economic aid during the current crisis for the Jakarta regime.

According to the State Department’s 1996 human rights report, "Despite a surface adherence to
democratic forms, the Indonesian political system remains strongly authoritarian. The Government is
dominated by an elite comprising President Suharto, his close associates, and the military." While
there was an overall decrease in human rights incidents, the State Department noted that security
forces continued to employ "harsh measures" in East Timor and Irian Jaya in 1996. These included
extrajudicial killings, detention, torture, and obstruction of non-governmental and Catholic Church
investigations into human rights violations. Click here to see the 1997 human rights report on
Indonesia.

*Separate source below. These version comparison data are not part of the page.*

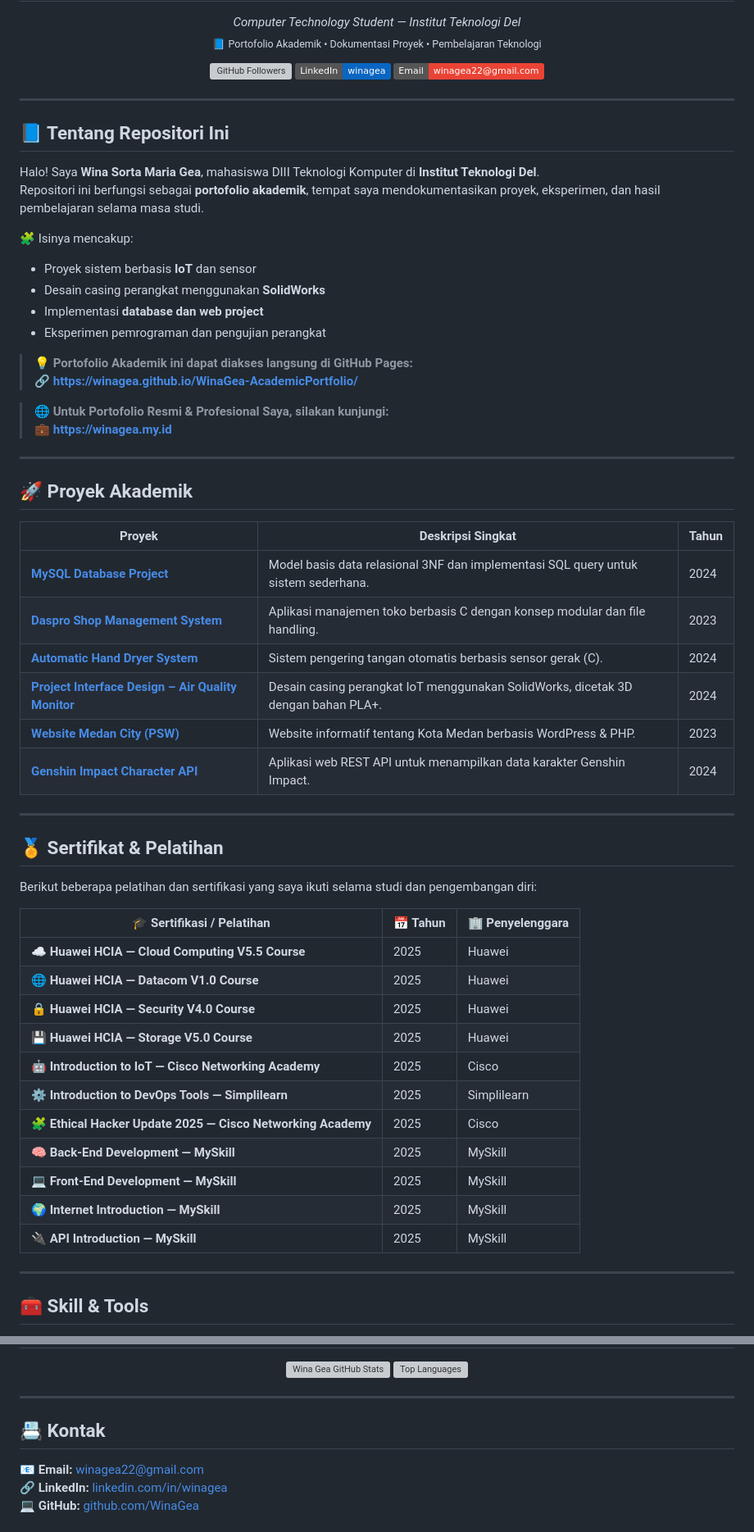
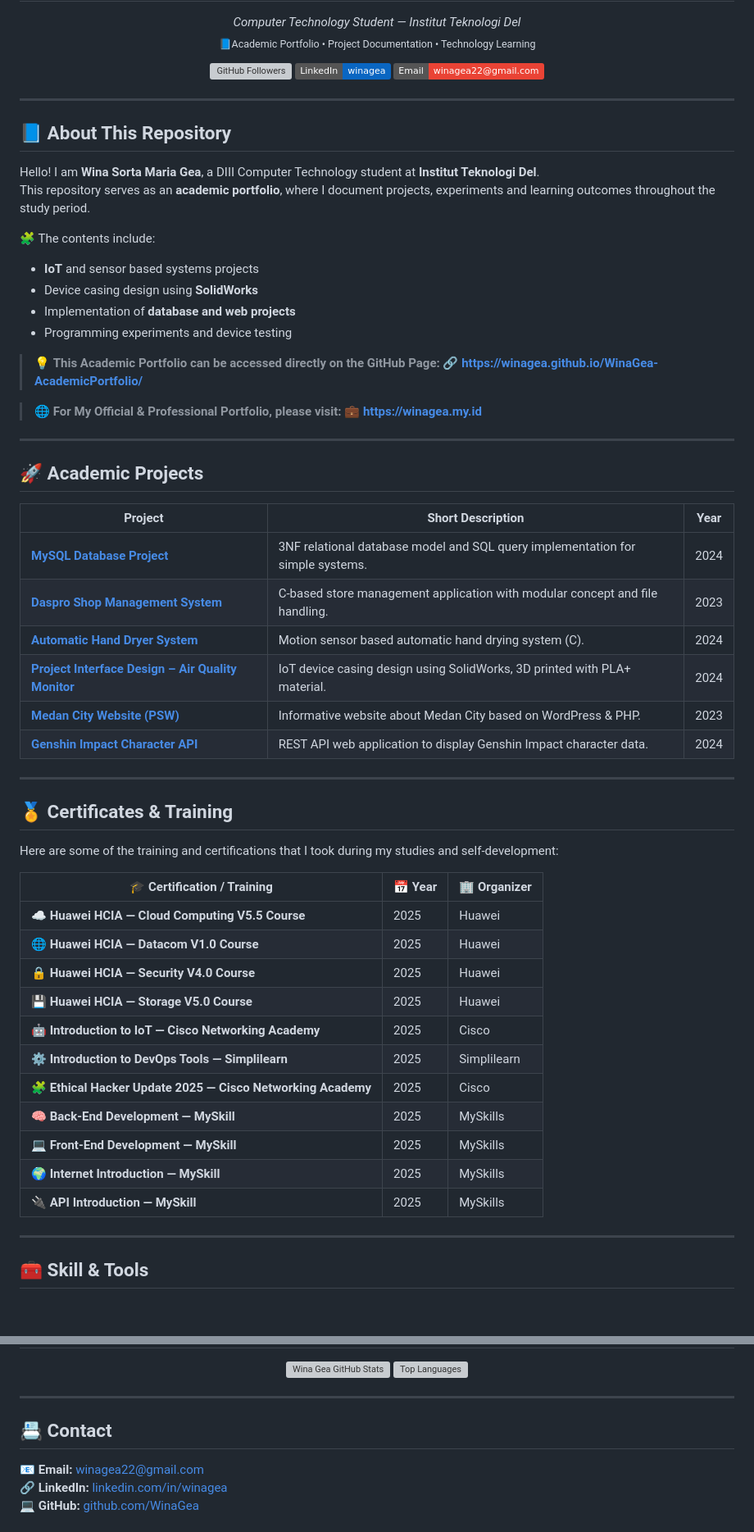
Before and after one commit to WinaGea/WinaGea-AcademicPortfolio, a Markdown page: README.md, 2 parts joined by grey strips. Shown at 82% size. Rendered like a GitHub page; badges without logos; blank space fills up the shorter version; grey boxes are pictures that could not be loaded.

```diff
--- a/README.md
+++ b/README.md
@@ -7,6 +7,6 @@
 <p align="center">
   <em>Computer Technology Student — Institut Teknologi Del</em><br>
-  <sub>📘 Portofolio Akademik • Dokumentasi Proyek • Pembelajaran Teknologi</sub>
+  <sub>📘Academic Portfolio • Project Documentation • Technology Learning</sub>
 </p>
 
 <p align="center">
@@ -23,41 +23,42 @@
 
 ---
 
-## 📘 Tentang Repositori Ini
-Halo! Saya **Wina Sorta Maria Gea**, mahasiswa DIII Teknologi Komputer di **Institut Teknologi Del**.
-Repositori ini berfungsi sebagai **portofolio akademik**, tempat saya mendokumentasikan proyek, eksperimen, dan hasil pembelajaran selama masa studi.
+## 📘 About This Repository
+Hello! I am **Wina Sorta Maria Gea**, a DIII Computer Technology student at **Institut Teknologi Del**.
+This repository serves as an **academic portfolio**, where I document projects, experiments and learning outcomes throughout the study period.
 
-🧩 Isinya mencakup:
-- Proyek sistem berbasis **IoT** dan sensor
-- Desain casing perangkat menggunakan **SolidWorks**
-- Implementasi **database dan web project**
-- Eksperimen pemrograman dan pengujian perangkat
+🧩 The contents include:
+- **IoT** and sensor based systems projects
+- Device casing design using **SolidWorks**
+- Implementation of **database and web projects**
+- Programming experiments and device testing
 
-> 💡 **Portofolio Akademik ini dapat diakses langsung di GitHub Pages:**
+> 💡 **This Academic Portfolio can be accessed directly on the GitHub Page:**
 > 🔗 [**https://winagea.github.io/WinaGea-AcademicPortfolio/**](https://winagea.github.io/WinaGea-AcademicPortfolio/)
 
-> 🌐 **Untuk Portofolio Resmi & Profesional Saya, silakan kunjungi:**
+> 🌐 **For My Official & Professional Portfolio, please visit:**
 > 💼 [**https://winagea.my.id**](https://winagea.my.id)
 
 ---
 
-## 🚀 Proyek Akademik
+## 🚀 Academic Projects
 
-| Proyek | Deskripsi Singkat | Tahun |
+| Project | Short Description | Year |
 |--------|------------------|--------|
-| [**MySQL Database Project**](https://github.com/WinaGea/mysql-Database-Project) | Model basis data relasional 3NF dan implementasi SQL query untuk sistem sederhana. | 2024 |
-| [**Daspro Shop Management System**](https://github.com/WinaGea/daspro-shop-management-system) | Aplikasi manajemen toko berbasis C dengan konsep modular dan file handling. | 2023 |
-| [**Automatic Hand Dryer System**](https://github.com/WinaGea/Automatic-Hand-Dryer) | Sistem pengering tangan otomatis berbasis sensor gerak (C). | 2024 |
-| [**Project Interface Design – Air Quality Monitor**](https://github.com/WinaGea/Project-Interface-Design-AirQuality) | Desain casing perangkat IoT menggunakan SolidWorks, dicetak 3D dengan bahan PLA+. | 2024 |
-| [**Website Medan City (PSW)**](https://github.com/WinaGea/website-medan-city-psw) | Website informatif tentang Kota Medan berbasis WordPress & PHP. | 2023 |
-| [**Genshin Impact Character API**](https://github.com/WinaGea/Genshin-Impact-Character-API) | Aplikasi web REST API untuk menampilkan data karakter Genshin Impact. | 2024 |
+| [**MySQL Database Project**](https://github.com/WinaGea/mysql-Database-Project) | 3NF relational database model and SQL query implementation for simple systems. | 2024 |
+| [**Daspro Shop Management System**](https://github.com/WinaGea/daspro-shop-management-system) | C-based store management application with modular concept and file handling. | 2023 |
+| [**Automatic Hand Dryer System**](https://github.com/WinaGea/Automatic-Hand-Dryer) | Motion sensor based automatic hand drying system (C). | 2024 |
+| [**Project Interface Design – Air Quality Monitor**](https://github.com/WinaGea/Project-Interface-Design-AirQuality) | IoT device casing design using SolidWorks, 3D printed with PLA+ material. | 2024 |
+| [**Medan City Website (PSW)**](https://github.com/WinaGea/website-medan-city-psw) | Informative website about Medan City based on WordPress & PHP. | 2023 |
+| [**Genshin Impact Character API**](https://github.com/WinaGea/Genshin-Impact-Character-API) | REST API web application to display Genshin Impact character data. | 2024 |
 
 ---
-## 🏅 Sertifikat & Pelatihan
-Berikut beberapa pelatihan dan sertifikasi yang saya ikuti selama studi dan pengembangan diri:
 
-| 🎓 Sertifikasi / Pelatihan | 📅 Tahun | 🏢 Penyelenggara |
-|-----------------------------|-----------|------------------|
+## 🏅 Certificates & Training
+Here are some of the training and certifications that I took during my studies and self-development:
+
+| 🎓 Certification / Training | 📅 Year | 🏢 Organizer |
+|--------------------------|-----------|---------|
 | ☁️ **Huawei HCIA — Cloud Computing V5.5 Course** | 2025 | Huawei |
 | 🌐 **Huawei HCIA — Datacom V1.0 Course** | 2025 | Huawei |
 | 🔒 **Huawei HCIA — Security V4.0 Course** | 2025 | Huawei |
@@ -65,10 +66,10 @@ Berikut beberapa pelatihan dan sertifikasi yang saya ikuti selama studi dan peng
 | 🤖 **Introduction to IoT — Cisco Networking Academy** | 2025 | Cisco |
 | ⚙️ **Introduction to DevOps Tools — Simplilearn** | 2025 | Simplilearn |
 | 🧩 **Ethical Hacker Update 2025 — Cisco Networking Academy** | 2025 | Cisco |
-| 🧠 **Back-End Development — MySkill** | 2025 | MySkill |
-| 💻 **Front-End Development — MySkill** | 2025 | MySkill |
-| 🌍 **Internet Introduction — MySkill** | 2025 | MySkill |
-| 🔌 **API Introduction — MySkill** | 2025 | MySkill |
+| 🧠 **Back-End Development — MySkill** | 2025 | MySkills |
+| 💻 **Front-End Development — MySkill** | 2025 | MySkills |
+| 🌍 **Internet Introduction — MySkill** | 2025 | MySkills |
+| 🔌 **API Introduction — MySkill** | 2025 | MySkills |
 
 </p>
 
@@ -90,7 +91,7 @@ Berikut beberapa pelatihan dan sertifikasi yang saya ikuti selama studi dan peng
 
 ---
 
-## 📇 Kontak
+## 📇 Contact
 📧 **Email:** [winagea22@gmail.com](mailto:winagea22@gmail.com)
 🔗 **LinkedIn:** [linkedin.com/in/winagea](https://linkedin.com/in/winagea)
 💻 **GitHub:** [github.com/WinaGea](https://github.com/WinaGea)
```
Also changed, not shown: other parts of README.md (+2 -2 lines).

Click here to read a critique of the report by the East Timor Action Network.

The primary objective of the 450,000-member armed forces (which includes 175,000 police) is to
maintain "internal unity and stability." The military wields significant power throughout Indonesian
politics and society. Efforts to change this reality or reform other aspects of the government triggered
harsh reactions in 1996, which "further infringed on fundamental rights." A case in point was the
forcible takeover last July of the opposition Indonesian Democratic Party headquarters. This action,
and the ensuing riots sparked by it, resulted in five dead, 149 injured, and 23 missing, according to
the National Human Rights Commission.

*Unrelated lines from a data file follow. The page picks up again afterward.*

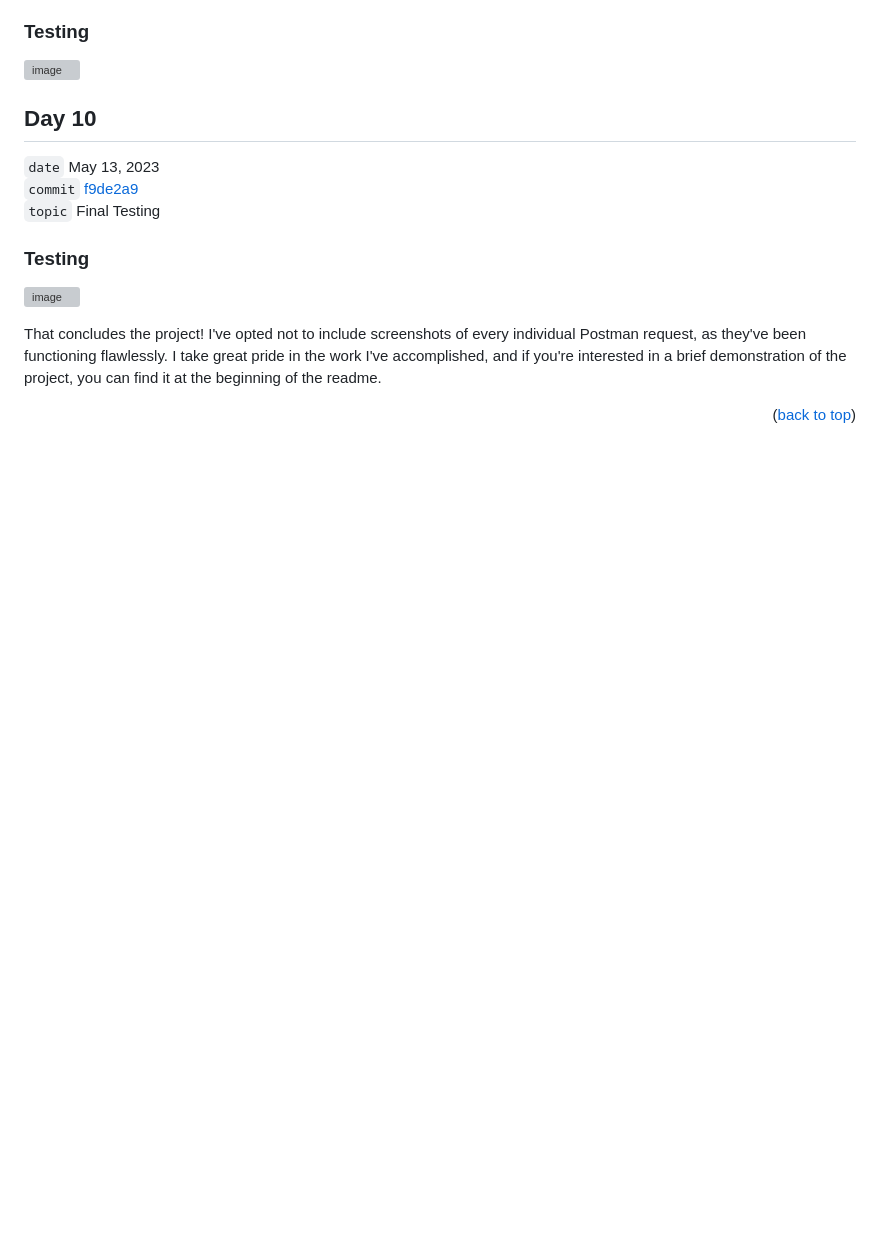
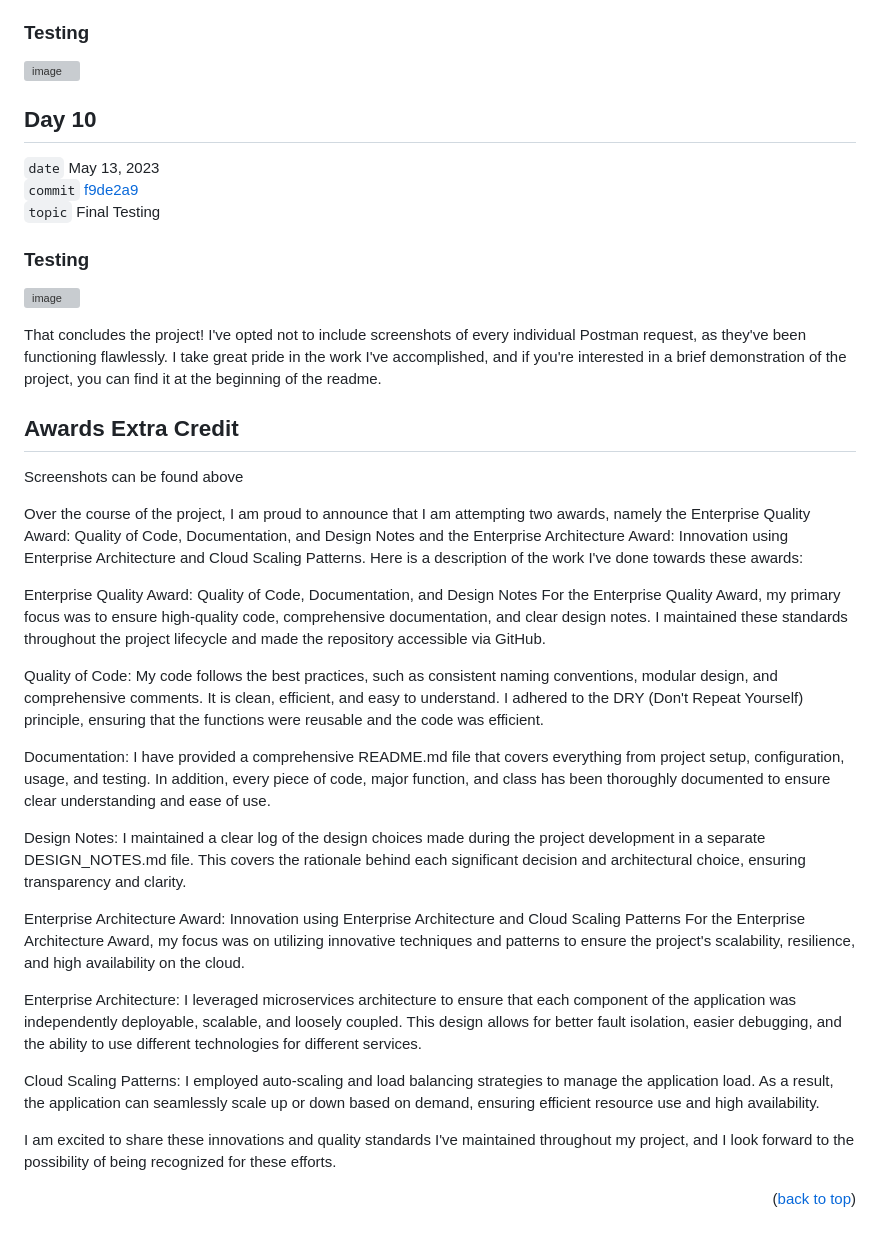
Before and after one commit to shohinsan/starbucks-enterprise-n-tier, a Markdown page: JOURNAL.md, the part around the change. Drawn GitHub-style; blank space fills up the shorter version; grey boxes are pictures that could not be loaded.

Commit message:
updated journal

```diff
--- a/JOURNAL.md
+++ b/JOURNAL.md
@@ -305,6 +305,35 @@ Cashier Web App as it serves as a user-friendly platform for cashiers to manage
 
 That concludes the project! I've opted not to include screenshots of every individual Postman request, as they've been functioning flawlessly. I take great pride in the work I've accomplished, and if you're interested in a brief demonstration of the project, you can find it at the beginning of the readme.
 
+## Awards Extra Credit
+
+Screenshots can be found above
+
+Over the course of the project, I am proud to announce that I am attempting two awards, namely the Enterprise Quality Award: Quality of Code, Documentation, and Design Notes and the Enterprise Architecture Award: Innovation using Enterprise Architecture and Cloud Scaling Patterns. Here is a description of the work I've done towards these awards:
+
+Enterprise Quality Award: Quality of Code, Documentation, and Design Notes
+For the Enterprise Quality Award, my primary focus was to ensure high-quality code, comprehensive documentation, and clear design notes. I maintained these standards throughout the project lifecycle and made the repository accessible via GitHub.
+
+Quality of Code:
+My code follows the best practices, such as consistent naming conventions, modular design, and comprehensive comments. It is clean, efficient, and easy to understand. I adhered to the DRY (Don't Repeat Yourself) principle, ensuring that the functions were reusable and the code was efficient.
+
+Documentation:
+I have provided a comprehensive README.md file that covers everything from project setup, configuration, usage, and testing. In addition, every piece of code, major function, and class has been thoroughly documented to ensure clear understanding and ease of use.
+
+Design Notes:
+I maintained a clear log of the design choices made during the project development in a separate DESIGN_NOTES.md file. This covers the rationale behind each significant decision and architectural choice, ensuring transparency and clarity.
+
+Enterprise Architecture Award: Innovation using Enterprise Architecture and Cloud Scaling Patterns
+For the Enterprise Architecture Award, my focus was on utilizing innovative techniques and patterns to ensure the project's scalability, resilience, and high availability on the cloud.
+
+Enterprise Architecture:
+I leveraged microservices architecture to ensure that each component of the application was independently deployable, scalable, and loosely coupled. This design allows for better fault isolation, easier debugging, and the ability to use different technologies for different services.
+
+Cloud Scaling Patterns:
+I employed auto-scaling and load balancing strategies to manage the application load. As a result, the application can seamlessly scale up or down based on demand, ensuring efficient resource use and high availability.
+
+I am excited to share these innovations and quality standards I've maintained throughout my project, and I look forward to the possibility of being recognized for these efforts.
+
 <p align="right">(<a href="#readme-top">back to top</a>)</p>
 
 <!-- MARKDOWN LINKS & IMAGES -->
```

Not surprisingly, since the main opposition party was barred from running, President Suharto’s party
won an overwhelming majority in parliamentary elections in May. The month prior to the election was
marked by many riots by the banned political opposition. The government crackdown that followed
resulted in the death of about 300 people.

It is expected that the parliament will re-elect General Suharto to a seventh five-year term. In an
uncharacteristically critical statement after the election, the State Department spokesman said, "The
electoral system severely limits political competition; Indonesian citizens do not have the ability to
change their government through democratic means." Click here for a news chronology on Indonesia’s
May 1997 election.

Indonesia invaded East Timor in 1975, illegally annexing it the following year. Amnesty International
and other human rights groups have estimated that more than 100,000 Timorese out of a population
of only 700,000 were killed in the first five years. Since 1980 another 100,000 are thought to have
been killed or to have died of hunger and disease.

In November 1991, using U.S.-supplied M-16 assault rifles, the Indonesian army opened fire on
peaceful Timorese demonstrators. The soldiers killed 50-150 demonstrators who were proceeding to
a cemetery in Dili, the capitol of Timor, in a memorial for a man previously killed by the military.

The 1996 Nobel Peace Prize was awarded to Carlos Filipe Ximenes Belo, East Timor's Roman
Catholic Bishop, and to Jose Ramos-Horta, who has long advocated a referendum by the Timorese
public on the question of independence. Click here to read a 23 July 1997 Washinton Times op-ed by
Ramos-Horta supporting the U.S. and international Code of Conduct on Arms Transfers.

Not all protest against Indonesian rule is peaceful. In the wake of the May 1997 elections, separatist
rebels bombed a police truck with grenades killing 17 officers during one of the worst outbreaks of
violence in years in the disputed territory. At least 41 people were killed in rebel attacks.

Historically, the United States has been a leading supporter of the Indonesian military.

In 1992, because of the massacre in Dili in the preceding November, the Congress cut off further
military training for Indonesia. Responding to Congressional and citizen pressure, in 1994 the U.S.
State Department banned the sale to Indonesia of small arms, riot gear, and other "crowd control"
technologies which could be used to commit human rights abuses. But U.S. policy still permits the sale
of larger, more expensive weapons, such as F-16 fighter/bomber jets. The administration claims that
F-16s are not likely to be used to commit human rights abuses, and during 1996-97 it advocated the
sale of nine of the aircraft to Indonesia. On 6 June of this year, citing criticism from the U.S. Congress,
Indonesia canceled its order for the jets.